*** Opening SUPPLIED RECORDS ***

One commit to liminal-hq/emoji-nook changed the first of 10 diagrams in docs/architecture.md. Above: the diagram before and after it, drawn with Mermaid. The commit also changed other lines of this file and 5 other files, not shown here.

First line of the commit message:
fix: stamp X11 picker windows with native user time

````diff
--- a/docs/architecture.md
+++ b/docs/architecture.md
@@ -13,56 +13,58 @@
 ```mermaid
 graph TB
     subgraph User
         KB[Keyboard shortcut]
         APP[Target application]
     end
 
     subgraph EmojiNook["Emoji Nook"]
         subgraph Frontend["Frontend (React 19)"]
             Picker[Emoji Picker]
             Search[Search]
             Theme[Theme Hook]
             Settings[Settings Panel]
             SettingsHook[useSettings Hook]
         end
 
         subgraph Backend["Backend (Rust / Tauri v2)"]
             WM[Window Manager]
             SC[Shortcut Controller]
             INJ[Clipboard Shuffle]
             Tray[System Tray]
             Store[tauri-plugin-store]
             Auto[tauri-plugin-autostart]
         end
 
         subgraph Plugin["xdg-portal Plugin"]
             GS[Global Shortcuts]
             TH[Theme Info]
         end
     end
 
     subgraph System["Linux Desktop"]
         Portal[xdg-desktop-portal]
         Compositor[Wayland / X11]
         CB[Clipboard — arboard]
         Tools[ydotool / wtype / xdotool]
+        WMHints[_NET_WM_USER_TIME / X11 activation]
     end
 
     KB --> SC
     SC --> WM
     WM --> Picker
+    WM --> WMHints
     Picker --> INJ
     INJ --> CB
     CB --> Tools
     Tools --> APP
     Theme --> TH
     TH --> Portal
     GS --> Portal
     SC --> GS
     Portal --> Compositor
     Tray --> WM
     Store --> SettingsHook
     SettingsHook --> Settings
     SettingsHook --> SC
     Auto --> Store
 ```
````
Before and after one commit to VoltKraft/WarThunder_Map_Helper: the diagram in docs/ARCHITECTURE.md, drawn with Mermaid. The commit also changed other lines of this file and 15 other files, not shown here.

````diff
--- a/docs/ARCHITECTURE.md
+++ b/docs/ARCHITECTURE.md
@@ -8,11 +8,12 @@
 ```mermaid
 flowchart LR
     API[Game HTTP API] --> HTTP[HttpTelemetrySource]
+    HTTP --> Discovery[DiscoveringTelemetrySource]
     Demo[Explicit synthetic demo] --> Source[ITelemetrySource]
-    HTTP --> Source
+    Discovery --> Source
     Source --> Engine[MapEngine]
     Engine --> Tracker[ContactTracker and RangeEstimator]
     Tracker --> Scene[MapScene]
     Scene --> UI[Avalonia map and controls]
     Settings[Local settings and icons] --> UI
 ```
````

*** Closing SUPPLIED RECORDS ***

# WORK TASK
Every line above should be printed again exactly as it stands.

# WRITTEN SOLUTION
One commit to liminal-hq/emoji-nook changed the first of 10 diagrams in docs/architecture.md. Above: the diagram before and after it, drawn with Mermaid. The commit also changed other lines of this file and 5 other files, not shown here.

First line of the commit message:
fix: stamp X11 picker windows with native user time

````diff
--- a/docs/architecture.md
+++ b/docs/architecture.md
@@ -13,56 +13,58 @@
 ```mermaid
 graph TB
     subgraph User
         KB[Keyboard shortcut]
         APP[Target application]
     end
 
     subgraph EmojiNook["Emoji Nook"]
         subgraph Frontend["Frontend (React 19)"]
             Picker[Emoji Picker]
             Search[Search]
             Theme[Theme Hook]
             Settings[Settings Panel]
             SettingsHook[useSettings Hook]
         end
 
         subgraph Backend["Backend (Rust / Tauri v2)"]
             WM[Window Manager]
             SC[Shortcut Controller]
             INJ[Clipboard Shuffle]
             Tray[System Tray]
             Store[tauri-plugin-store]
             Auto[tauri-plugin-autostart]
         end
 
         subgraph Plugin["xdg-portal Plugin"]
             GS[Global Shortcuts]
             TH[Theme Info]
         end
     end
 
     subgraph System["Linux Desktop"]
         Portal[xdg-desktop-portal]
         Compositor[Wayland / X11]
         CB[Clipboard — arboard]
         Tools[ydotool / wtype / xdotool]
+        WMHints[_NET_WM_USER_TIME / X11 activation]
     end
 
     KB --> SC
     SC --> WM
     WM --> Picker
+    WM --> WMHints
     Picker --> INJ
     INJ --> CB
     CB --> Tools
     Tools --> APP
     Theme --> TH
     TH --> Portal
     GS --> Portal
     SC --> GS
     Portal --> Compositor
     Tray --> WM
     Store --> SettingsHook
     SettingsHook --> Settings
     SettingsHook --> SC
     Auto --> Store
 ```
````
Before and after one commit to VoltKraft/WarThunder_Map_Helper: the diagram in docs/ARCHITECTURE.md, drawn with Mermaid. The commit also changed other lines of this file and 15 other files, not shown here.

````diff
--- a/docs/ARCHITECTURE.md
+++ b/docs/ARCHITECTURE.md
@@ -8,11 +8,12 @@
 ```mermaid
 flowchart LR
     API[Game HTTP API] --> HTTP[HttpTelemetrySource]
+    HTTP --> Discovery[DiscoveringTelemetrySource]
     Demo[Explicit synthetic demo] --> Source[ITelemetrySource]
-    HTTP --> Source
+    Discovery --> Source
     Source --> Engine[MapEngine]
     Engine --> Tracker[ContactTracker and RangeEstimator]
     Tracker --> Scene[MapScene]
     Scene --> UI[Avalonia map and controls]
     Settings[Local settings and icons] --> UI
 ```
````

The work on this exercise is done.